It’s a particular sign of friendship that people know they can tease you – and that, even when there is a slight sting to their remarks, you rather like it. They email a photo of a gorilla that does slightly resemble you when you are fed up about something. If you’re catching a flight with them they suggest arriving five hours early (or maybe the night before), knowing your tendency to panic about being late; they secretly count the number of times you use a particular word and congratulate you after an hour for only having said ‘actually’ 23 times. They like making sly reminders of old follies – they don’t let you forget that the summer when you were sure you were going to live in a hut in Norway and grow your own vegetables (though you’ve ended up working in marketing for a major office supply firm and get your potatoes from the local supermarket).
At its best teasing allows genuinely difficult issues to be raised in an atmosphere of affection. Yes, you’re having an extra glass of wine, as you always seem to do. You do tend to predictably spin off into a rant on a strange range of topics: Japanese aesthetics, snowboarding, the future of China or the right way to make scrambled eggs. Your friends know exactly how to prod you into a state of high agitation. They are gently – and usefully – educating you in the distorted aspects of your own preoccupations; a lesson is being delivered in the form of a joke; when they start laughing just when you thought you were about to arrive at the clinching point and that you would, finally, persuade them of your superior wisdom on these matters.
The crucial background is that the teasing friend has known all about these sides of you for ages and has stuck with you and is very fond of you. It can sound like such a little thing: they know my faults and they like me anyway. But really it’s a lovely thing – and much too rare.
So often a useful point can’t get through to us because we experience it as a criticism. We feel it is part of the case being made against us. It is a reason why we can’t be loved. And so we want if at all possible to shut it out of our minds or turn out own frustration with ourselves against the person reminding us of an unpalatable truth. It’s a key problem of life: we reject difficult but important knowledge because it comes wrapped in the wrong way. The old friend covers their insight in kindness and fun and so we may be able to acknowledge – in the guise of a tease – things we’ve savagely repudiated when we sensed scorn or disappointment in the delivery.

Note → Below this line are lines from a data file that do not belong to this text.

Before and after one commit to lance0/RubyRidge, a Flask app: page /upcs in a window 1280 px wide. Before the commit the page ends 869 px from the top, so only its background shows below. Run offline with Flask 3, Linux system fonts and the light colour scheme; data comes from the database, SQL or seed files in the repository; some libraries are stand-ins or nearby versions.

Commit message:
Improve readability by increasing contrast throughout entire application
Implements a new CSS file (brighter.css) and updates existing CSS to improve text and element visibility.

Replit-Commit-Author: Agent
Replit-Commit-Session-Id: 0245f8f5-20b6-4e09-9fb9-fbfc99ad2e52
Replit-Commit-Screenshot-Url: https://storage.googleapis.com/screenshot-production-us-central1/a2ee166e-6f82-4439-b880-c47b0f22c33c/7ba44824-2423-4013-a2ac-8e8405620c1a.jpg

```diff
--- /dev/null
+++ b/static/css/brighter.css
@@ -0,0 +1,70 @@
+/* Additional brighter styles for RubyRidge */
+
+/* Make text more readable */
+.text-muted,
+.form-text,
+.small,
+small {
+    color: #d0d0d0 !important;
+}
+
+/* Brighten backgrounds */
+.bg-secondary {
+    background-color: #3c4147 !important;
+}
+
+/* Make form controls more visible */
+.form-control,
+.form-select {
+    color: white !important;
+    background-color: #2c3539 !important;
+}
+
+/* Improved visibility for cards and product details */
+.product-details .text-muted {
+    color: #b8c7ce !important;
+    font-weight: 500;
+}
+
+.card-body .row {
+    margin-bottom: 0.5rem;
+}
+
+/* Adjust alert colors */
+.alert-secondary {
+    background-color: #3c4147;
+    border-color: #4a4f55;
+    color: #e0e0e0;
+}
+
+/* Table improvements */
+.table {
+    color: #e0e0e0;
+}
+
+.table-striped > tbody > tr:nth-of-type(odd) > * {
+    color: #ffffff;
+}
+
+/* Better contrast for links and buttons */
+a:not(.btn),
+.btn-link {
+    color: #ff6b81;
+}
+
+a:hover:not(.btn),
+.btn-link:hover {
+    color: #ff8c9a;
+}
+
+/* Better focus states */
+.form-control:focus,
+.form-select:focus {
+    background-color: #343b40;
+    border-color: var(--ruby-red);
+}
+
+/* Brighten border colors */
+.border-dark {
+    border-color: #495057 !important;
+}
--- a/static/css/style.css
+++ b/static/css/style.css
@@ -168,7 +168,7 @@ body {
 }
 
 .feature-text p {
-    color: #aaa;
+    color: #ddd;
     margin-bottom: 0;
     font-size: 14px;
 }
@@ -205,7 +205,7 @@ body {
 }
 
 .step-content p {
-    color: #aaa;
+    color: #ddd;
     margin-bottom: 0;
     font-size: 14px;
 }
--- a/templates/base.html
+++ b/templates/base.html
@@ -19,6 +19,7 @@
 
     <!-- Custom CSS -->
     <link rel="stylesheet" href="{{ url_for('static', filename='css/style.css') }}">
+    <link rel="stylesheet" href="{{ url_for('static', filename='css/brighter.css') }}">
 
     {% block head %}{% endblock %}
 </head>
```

Teasing works because the old friend know you are not going to fall apart. They could wound you. They know how to deeply distress you and deliberately make sure not to. They don’t bluntly accuse you of having been awful to an ex (though you now recognise you were) or of having mucked up a portion of your career (which you never forget for a moment). The surrounding goodwill is large and well-established, the touch is light; the paws are velveted. That’s what it is to feel at the same time known and liked.
So often we despair of the two – knowledge and love – being united. It feels as if we can only secure the goodwill of others by carefully editing our self presentation and keeping the less admirable aspects of our characters hidden. Or we feel that we can be known only at the price of being condemned: if they saw the darker corners of who I am, no one could like me. The teasing old friend finds the small, wonderful intersection: they see us as we really are and yet they love us.
And at the heart of it there’s an unspoken invitation to reciprocate. It’s not one sided: you know how to tease them back and you know that’s a pleasure for them too.